*** Block opens ***

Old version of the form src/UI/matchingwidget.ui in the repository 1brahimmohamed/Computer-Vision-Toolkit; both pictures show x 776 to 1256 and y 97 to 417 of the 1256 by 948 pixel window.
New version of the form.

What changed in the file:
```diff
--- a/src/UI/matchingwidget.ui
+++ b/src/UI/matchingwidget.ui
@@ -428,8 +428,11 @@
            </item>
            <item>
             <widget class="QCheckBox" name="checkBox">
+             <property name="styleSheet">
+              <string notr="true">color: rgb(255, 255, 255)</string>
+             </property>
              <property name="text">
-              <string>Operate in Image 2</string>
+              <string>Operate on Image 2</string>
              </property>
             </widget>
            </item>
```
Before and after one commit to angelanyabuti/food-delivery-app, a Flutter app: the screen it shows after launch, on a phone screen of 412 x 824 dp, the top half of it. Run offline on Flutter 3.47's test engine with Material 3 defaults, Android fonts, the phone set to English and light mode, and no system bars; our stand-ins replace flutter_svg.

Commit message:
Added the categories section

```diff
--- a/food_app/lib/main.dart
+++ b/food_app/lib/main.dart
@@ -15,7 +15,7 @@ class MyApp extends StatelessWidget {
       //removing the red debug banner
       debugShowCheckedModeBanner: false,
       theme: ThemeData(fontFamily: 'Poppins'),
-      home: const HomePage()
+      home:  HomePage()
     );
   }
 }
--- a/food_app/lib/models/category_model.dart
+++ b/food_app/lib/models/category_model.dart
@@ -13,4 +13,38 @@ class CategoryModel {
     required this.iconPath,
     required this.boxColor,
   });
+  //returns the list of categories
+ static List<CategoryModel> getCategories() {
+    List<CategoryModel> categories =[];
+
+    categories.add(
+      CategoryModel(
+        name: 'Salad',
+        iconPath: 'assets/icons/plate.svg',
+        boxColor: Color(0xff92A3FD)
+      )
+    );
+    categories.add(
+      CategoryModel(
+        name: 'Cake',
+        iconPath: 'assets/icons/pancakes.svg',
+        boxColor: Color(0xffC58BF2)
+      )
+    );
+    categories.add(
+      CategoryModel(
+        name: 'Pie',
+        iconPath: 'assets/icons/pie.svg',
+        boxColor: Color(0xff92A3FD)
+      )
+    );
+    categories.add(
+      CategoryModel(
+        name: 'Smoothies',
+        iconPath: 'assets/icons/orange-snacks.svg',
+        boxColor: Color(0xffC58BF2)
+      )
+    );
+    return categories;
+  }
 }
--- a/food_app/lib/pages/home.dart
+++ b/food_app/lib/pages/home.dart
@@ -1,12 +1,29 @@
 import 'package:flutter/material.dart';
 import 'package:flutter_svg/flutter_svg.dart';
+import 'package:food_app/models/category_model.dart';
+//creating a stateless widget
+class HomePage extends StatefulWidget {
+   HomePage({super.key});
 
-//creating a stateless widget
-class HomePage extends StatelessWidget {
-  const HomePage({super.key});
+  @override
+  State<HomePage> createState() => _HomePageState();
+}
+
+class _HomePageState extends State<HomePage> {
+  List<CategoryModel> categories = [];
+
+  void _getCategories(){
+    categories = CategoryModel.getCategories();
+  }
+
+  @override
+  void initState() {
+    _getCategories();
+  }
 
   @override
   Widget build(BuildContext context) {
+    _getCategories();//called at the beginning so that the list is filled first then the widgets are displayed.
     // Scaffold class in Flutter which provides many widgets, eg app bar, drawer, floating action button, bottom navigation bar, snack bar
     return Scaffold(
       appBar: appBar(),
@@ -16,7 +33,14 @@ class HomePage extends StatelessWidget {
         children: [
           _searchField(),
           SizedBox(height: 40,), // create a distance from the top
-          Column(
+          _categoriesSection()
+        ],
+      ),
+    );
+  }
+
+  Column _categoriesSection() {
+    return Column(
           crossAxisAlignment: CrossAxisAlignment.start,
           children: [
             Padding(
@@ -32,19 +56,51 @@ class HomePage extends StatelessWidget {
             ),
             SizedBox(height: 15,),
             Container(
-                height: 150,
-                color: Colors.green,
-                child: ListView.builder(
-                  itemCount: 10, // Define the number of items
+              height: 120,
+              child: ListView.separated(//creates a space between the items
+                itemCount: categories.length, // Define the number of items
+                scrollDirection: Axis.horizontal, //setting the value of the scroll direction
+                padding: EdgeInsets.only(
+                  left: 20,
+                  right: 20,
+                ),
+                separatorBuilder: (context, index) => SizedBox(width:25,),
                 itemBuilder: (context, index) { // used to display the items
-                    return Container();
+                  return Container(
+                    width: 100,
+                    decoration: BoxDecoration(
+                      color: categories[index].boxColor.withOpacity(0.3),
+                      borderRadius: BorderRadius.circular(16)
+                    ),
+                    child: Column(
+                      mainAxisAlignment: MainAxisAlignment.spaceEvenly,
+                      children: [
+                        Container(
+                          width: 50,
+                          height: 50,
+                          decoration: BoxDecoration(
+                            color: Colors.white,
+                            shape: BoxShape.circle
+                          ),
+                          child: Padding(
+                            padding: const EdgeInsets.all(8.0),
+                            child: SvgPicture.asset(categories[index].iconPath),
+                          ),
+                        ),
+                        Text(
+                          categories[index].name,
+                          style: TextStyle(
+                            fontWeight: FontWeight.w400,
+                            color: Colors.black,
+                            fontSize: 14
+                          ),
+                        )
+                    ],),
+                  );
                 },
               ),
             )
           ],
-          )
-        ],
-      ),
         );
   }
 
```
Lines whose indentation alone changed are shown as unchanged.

*** Block closes ***

▶ What is being asked
Each of the records above is to be copied exactly.

▶ Expected answer
Old version of the form src/UI/matchingwidget.ui in the repository 1brahimmohamed/Computer-Vision-Toolkit; both pictures show x 776 to 1256 and y 97 to 417 of the 1256 by 948 pixel window.
New version of the form.

What changed in the file:
```diff
--- a/src/UI/matchingwidget.ui
+++ b/src/UI/matchingwidget.ui
@@ -428,8 +428,11 @@
            </item>
            <item>
             <widget class="QCheckBox" name="checkBox">
+             <property name="styleSheet">
+              <string notr="true">color: rgb(255, 255, 255)</string>
+             </property>
              <property name="text">
-              <string>Operate in Image 2</string>
+              <string>Operate on Image 2</string>
              </property>
             </widget>
            </item>
```
Before and after one commit to angelanyabuti/food-delivery-app, a Flutter app: the screen it shows after launch, on a phone screen of 412 x 824 dp, the top half of it. Run offline on Flutter 3.47's test engine with Material 3 defaults, Android fonts, the phone set to English and light mode, and no system bars; our stand-ins replace flutter_svg.

Commit message:
Added the categories section

```diff
--- a/food_app/lib/main.dart
+++ b/food_app/lib/main.dart
@@ -15,7 +15,7 @@ class MyApp extends StatelessWidget {
       //removing the red debug banner
       debugShowCheckedModeBanner: false,
       theme: ThemeData(fontFamily: 'Poppins'),
-      home: const HomePage()
+      home:  HomePage()
     );
   }
 }
--- a/food_app/lib/models/category_model.dart
+++ b/food_app/lib/models/category_model.dart
@@ -13,4 +13,38 @@ class CategoryModel {
     required this.iconPath,
     required this.boxColor,
   });
+  //returns the list of categories
+ static List<CategoryModel> getCategories() {
+    List<CategoryModel> categories =[];
+
+    categories.add(
+      CategoryModel(
+        name: 'Salad',
+        iconPath: 'assets/icons/plate.svg',
+        boxColor: Color(0xff92A3FD)
+      )
+    );
+    categories.add(
+      CategoryModel(
+        name: 'Cake',
+        iconPath: 'assets/icons/pancakes.svg',
+        boxColor: Color(0xffC58BF2)
+      )
+    );
+    categories.add(
+      CategoryModel(
+        name: 'Pie',
+        iconPath: 'assets/icons/pie.svg',
+        boxColor: Color(0xff92A3FD)
+      )
+    );
+    categories.add(
+      CategoryModel(
+        name: 'Smoothies',
+        iconPath: 'assets/icons/orange-snacks.svg',
+        boxColor: Color(0xffC58BF2)
+      )
+    );
+    return categories;
+  }
 }
--- a/food_app/lib/pages/home.dart
+++ b/food_app/lib/pages/home.dart
@@ -1,12 +1,29 @@
 import 'package:flutter/material.dart';
 import 'package:flutter_svg/flutter_svg.dart';
+import 'package:food_app/models/category_model.dart';
+//creating a stateless widget
+class HomePage extends StatefulWidget {
+   HomePage({super.key});
 
-//creating a stateless widget
-class HomePage extends StatelessWidget {
-  const HomePage({super.key});
+  @override
+  State<HomePage> createState() => _HomePageState();
+}
+
+class _HomePageState extends State<HomePage> {
+  List<CategoryModel> categories = [];
+
+  void _getCategories(){
+    categories = CategoryModel.getCategories();
+  }
+
+  @override
+  void initState() {
+    _getCategories();
+  }
 
   @override
   Widget build(BuildContext context) {
+    _getCategories();//called at the beginning so that the list is filled first then the widgets are displayed.
     // Scaffold class in Flutter which provides many widgets, eg app bar, drawer, floating action button, bottom navigation bar, snack bar
     return Scaffold(
       appBar: appBar(),
@@ -16,7 +33,14 @@ class HomePage extends StatelessWidget {
         children: [
           _searchField(),
           SizedBox(height: 40,), // create a distance from the top
-          Column(
+          _categoriesSection()
+        ],
+      ),
+    );
+  }
+
+  Column _categoriesSection() {
+    return Column(
           crossAxisAlignment: CrossAxisAlignment.start,
           children: [
             Padding(
@@ -32,19 +56,51 @@ class HomePage extends StatelessWidget {
             ),
             SizedBox(height: 15,),
             Container(
-                height: 150,
-                color: Colors.green,
-                child: ListView.builder(
-                  itemCount: 10, // Define the number of items
+              height: 120,
+              child: ListView.separated(//creates a space between the items
+                itemCount: categories.length, // Define the number of items
+                scrollDirection: Axis.horizontal, //setting the value of the scroll direction
+                padding: EdgeInsets.only(
+                  left: 20,
+                  right: 20,
+                ),
+                separatorBuilder: (context, index) => SizedBox(width:25,),
                 itemBuilder: (context, index) { // used to display the items
-                    return Container();
+                  return Container(
+                    width: 100,
+                    decoration: BoxDecoration(
+                      color: categories[index].boxColor.withOpacity(0.3),
+                      borderRadius: BorderRadius.circular(16)
+                    ),
+                    child: Column(
+                      mainAxisAlignment: MainAxisAlignment.spaceEvenly,
+                      children: [
+                        Container(
+                          width: 50,
+                          height: 50,
+                          decoration: BoxDecoration(
+                            color: Colors.white,
+                            shape: BoxShape.circle
+                          ),
+                          child: Padding(
+                            padding: const EdgeInsets.all(8.0),
+                            child: SvgPicture.asset(categories[index].iconPath),
+                          ),
+                        ),
+                        Text(
+                          categories[index].name,
+                          style: TextStyle(
+                            fontWeight: FontWeight.w400,
+                            color: Colors.black,
+                            fontSize: 14
+                          ),
+                        )
+                    ],),
+                  );
                 },
               ),
             )
           ],
-          )
-        ],
-      ),
         );
   }
 
```
Lines whose indentation alone changed are shown as unchanged.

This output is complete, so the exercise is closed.